_EXCERPTED DATA_
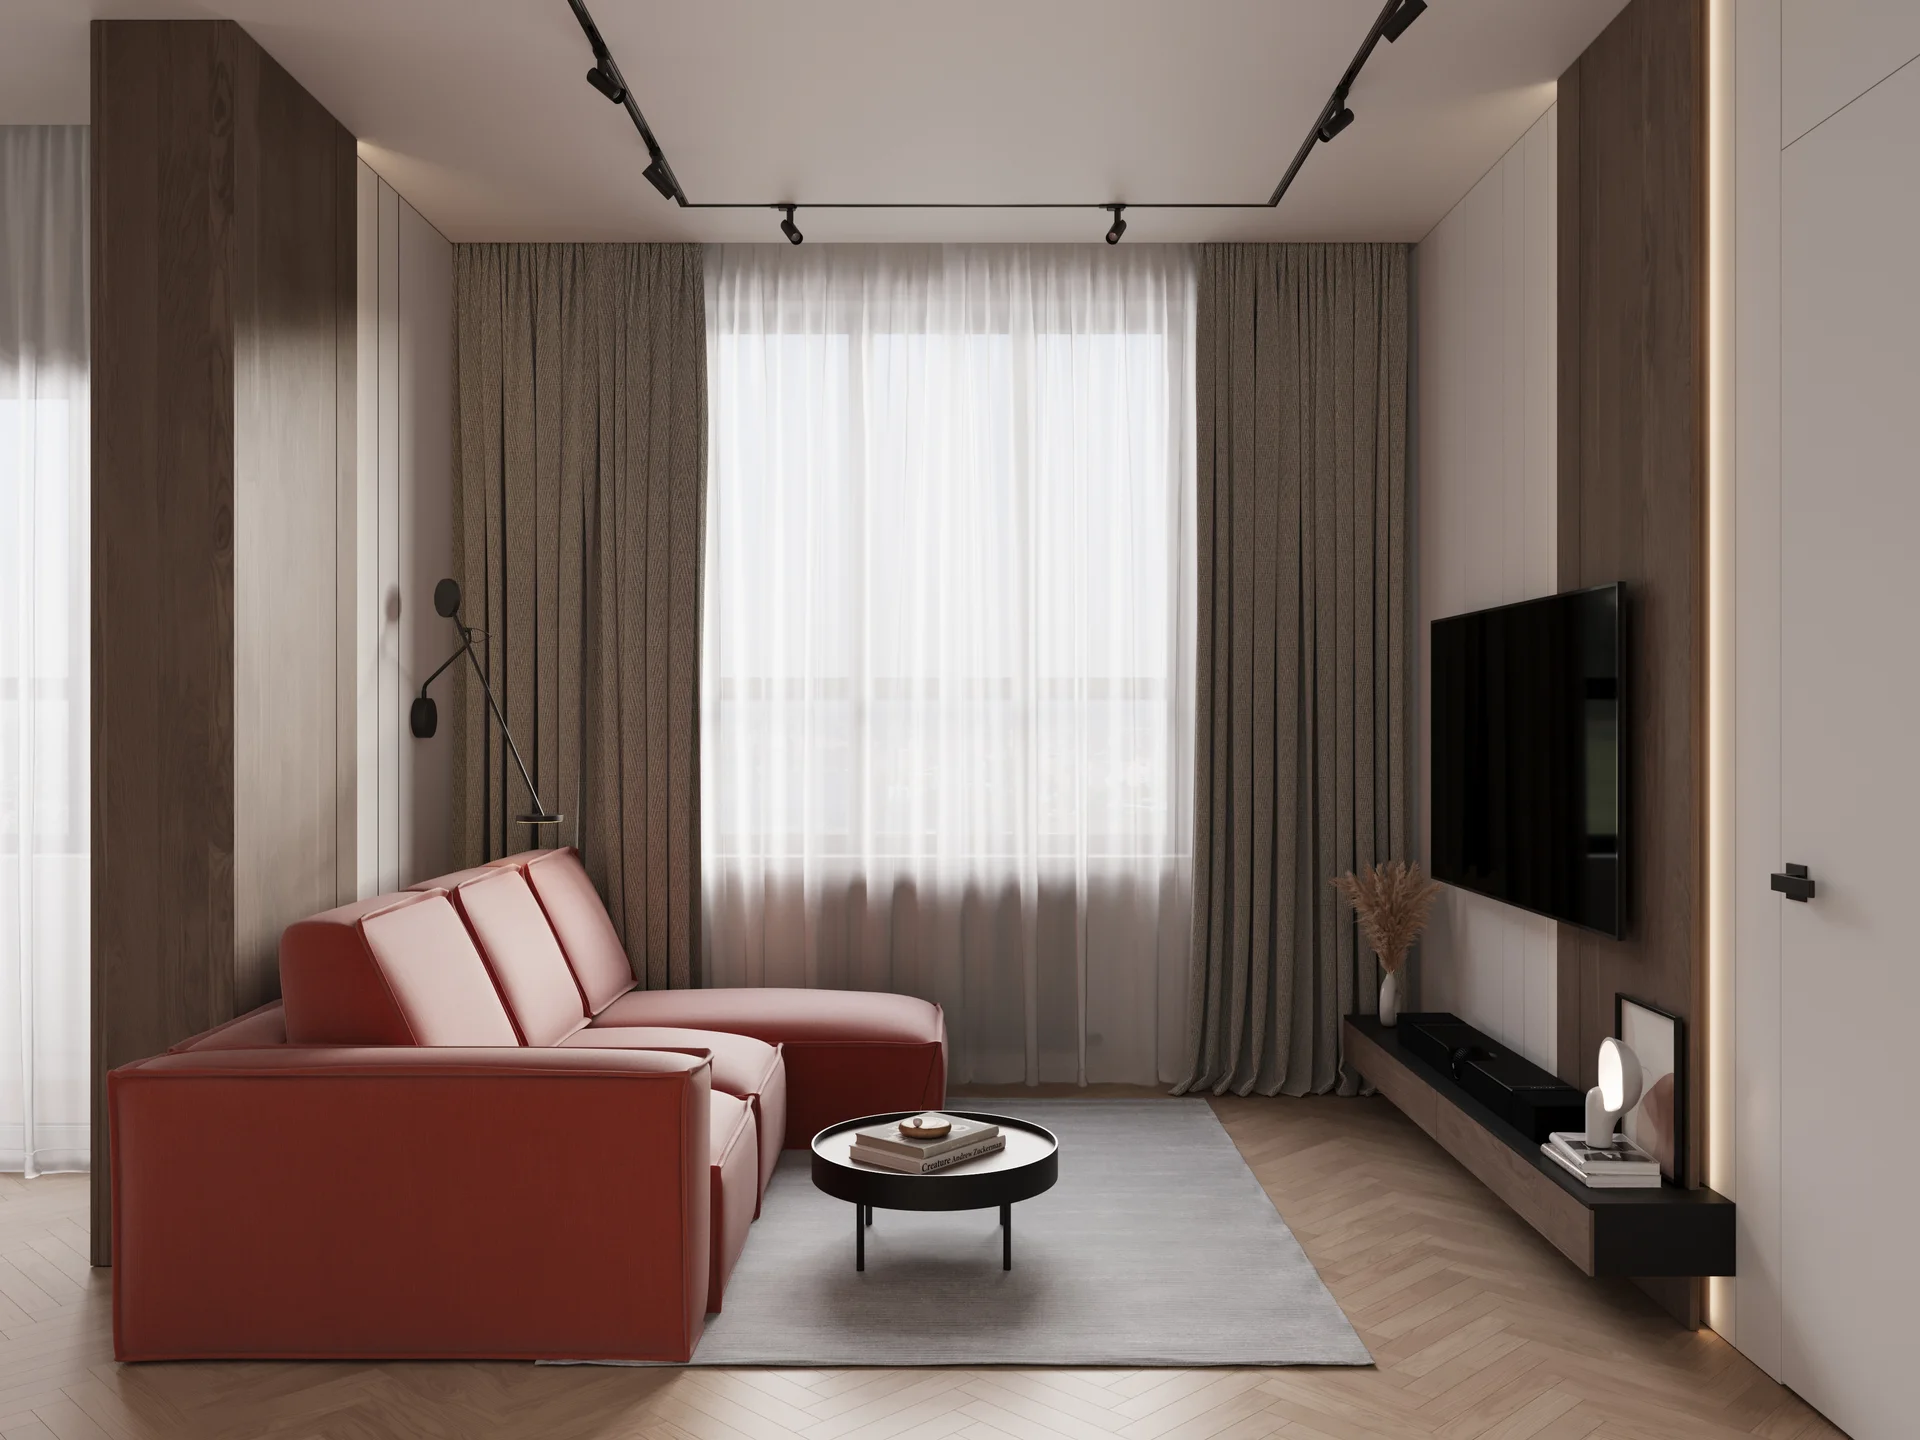
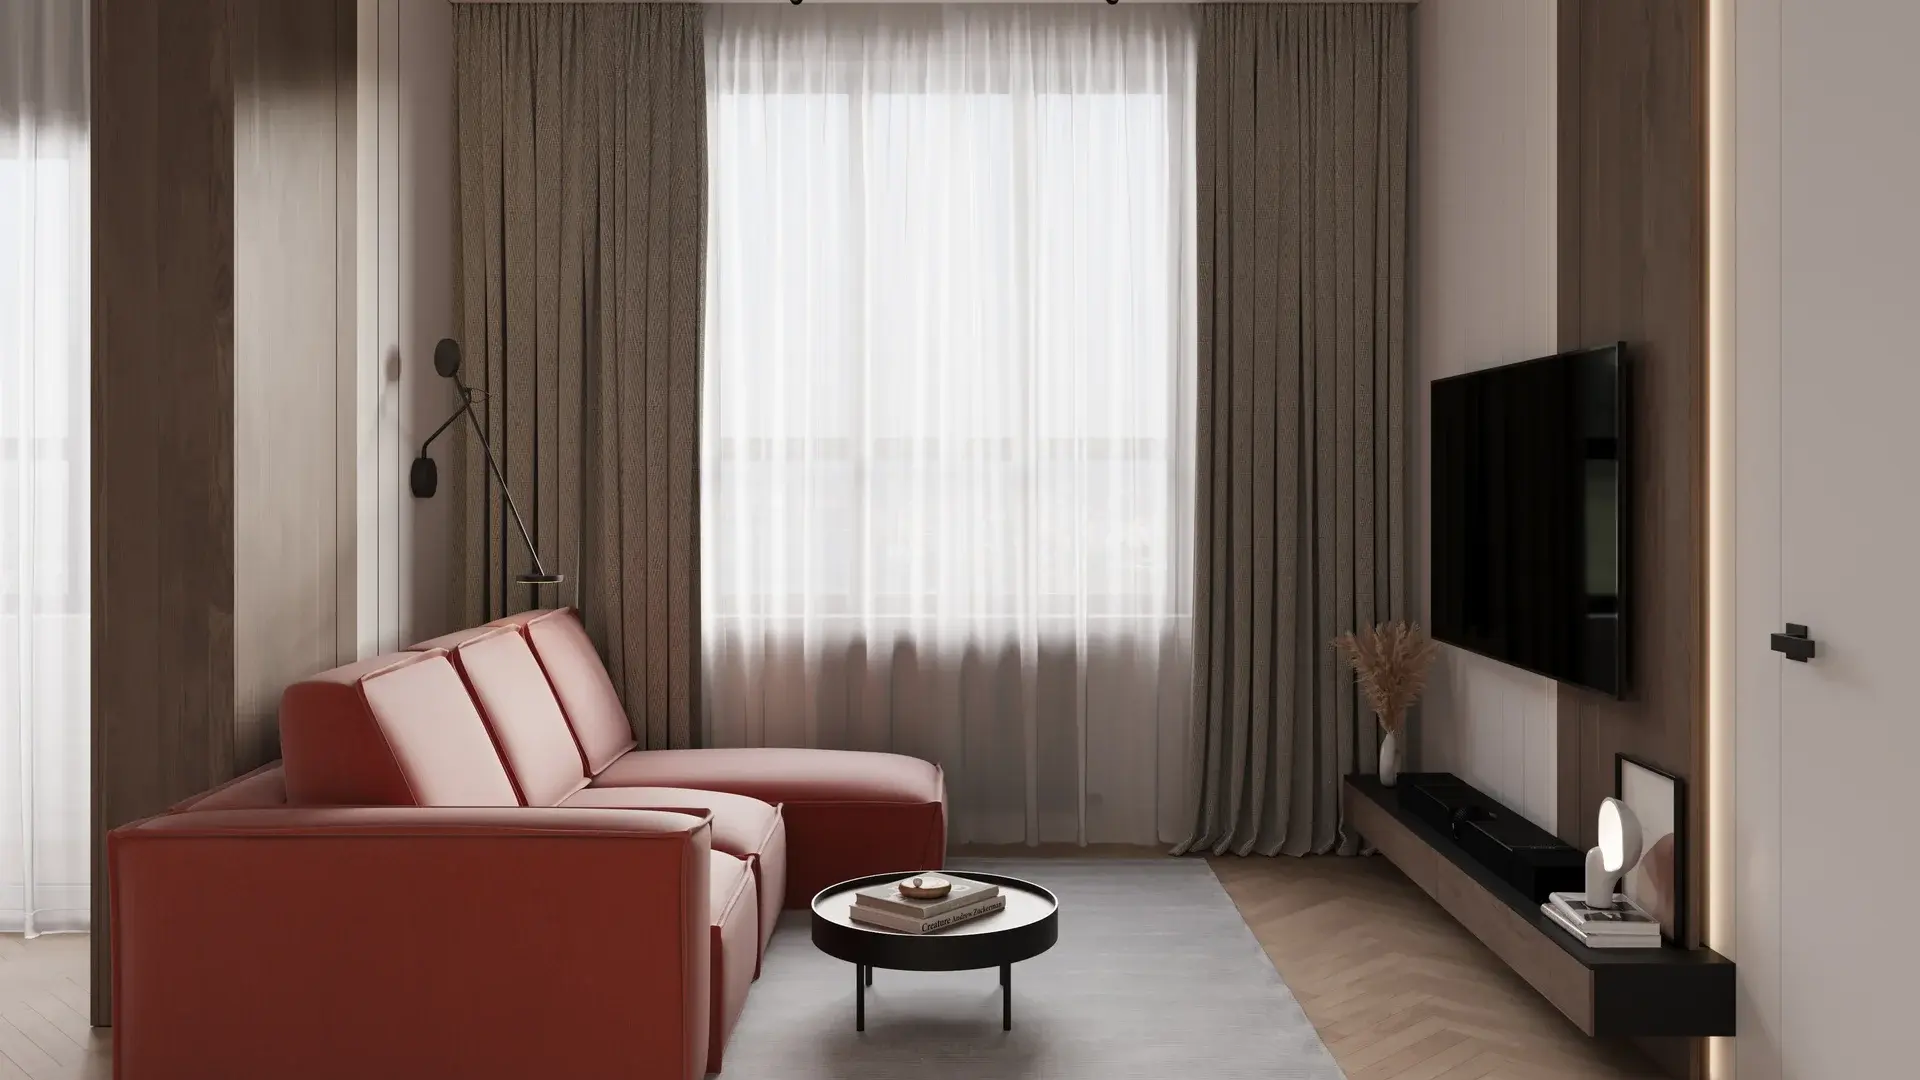
deploy: a18f696508ac74bc1845161f33fc9c9d0f8478a4

diff --git a/main.css b/main.css
@@ -168,7 +168,7 @@ header .header-wrapper .info-block .phone-mobile {
   border-top-right-radius: var(--section-radius);
 }
 .section-background > img {
-  height: auto;
+  height: 100%;
   width: auto;
   position: absolute;
   top: 50%;
@@ -425,7 +425,7 @@ header .header-wrapper .logo-main {
 }
 .section-background .swiper-slide > img {
   width: auto;
-  height: auto;
+  height: 100%;
   position: absolute;
   top: 50%;
   left: 50%;
@@ -816,8 +816,6 @@ footer {
   .section-background > img {
     width: 100%;
     height: auto;
-    transform: translate(-50%, -50%);
-    transform-origin: top;
   }
   .section-background .swiper-slide > img {
     width: 100%;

_WHAT TO WORK ON_
Print exactly, and only, the lines running from the one that contains "border-top-right-radius: var(--section-radius);" to the last line of the records above.

_ANSWER FOR THE TASK_
   border-top-right-radius: var(--section-radius);
 }
 .section-background > img {
-  height: auto;
+  height: 100%;
   width: auto;
   position: absolute;
   top: 50%;
@@ -425,7 +425,7 @@ header .header-wrapper .logo-main {
 }
 .section-background .swiper-slide > img {
   width: auto;
-  height: auto;
+  height: 100%;
   position: absolute;
   top: 50%;
   left: 50%;
@@ -816,8 +816,6 @@ footer {
   .section-background > img {
     width: 100%;
     height: auto;
-    transform: translate(-50%, -50%);
-    transform-origin: top;
   }
   .section-background .swiper-slide > img {
     width: 100%;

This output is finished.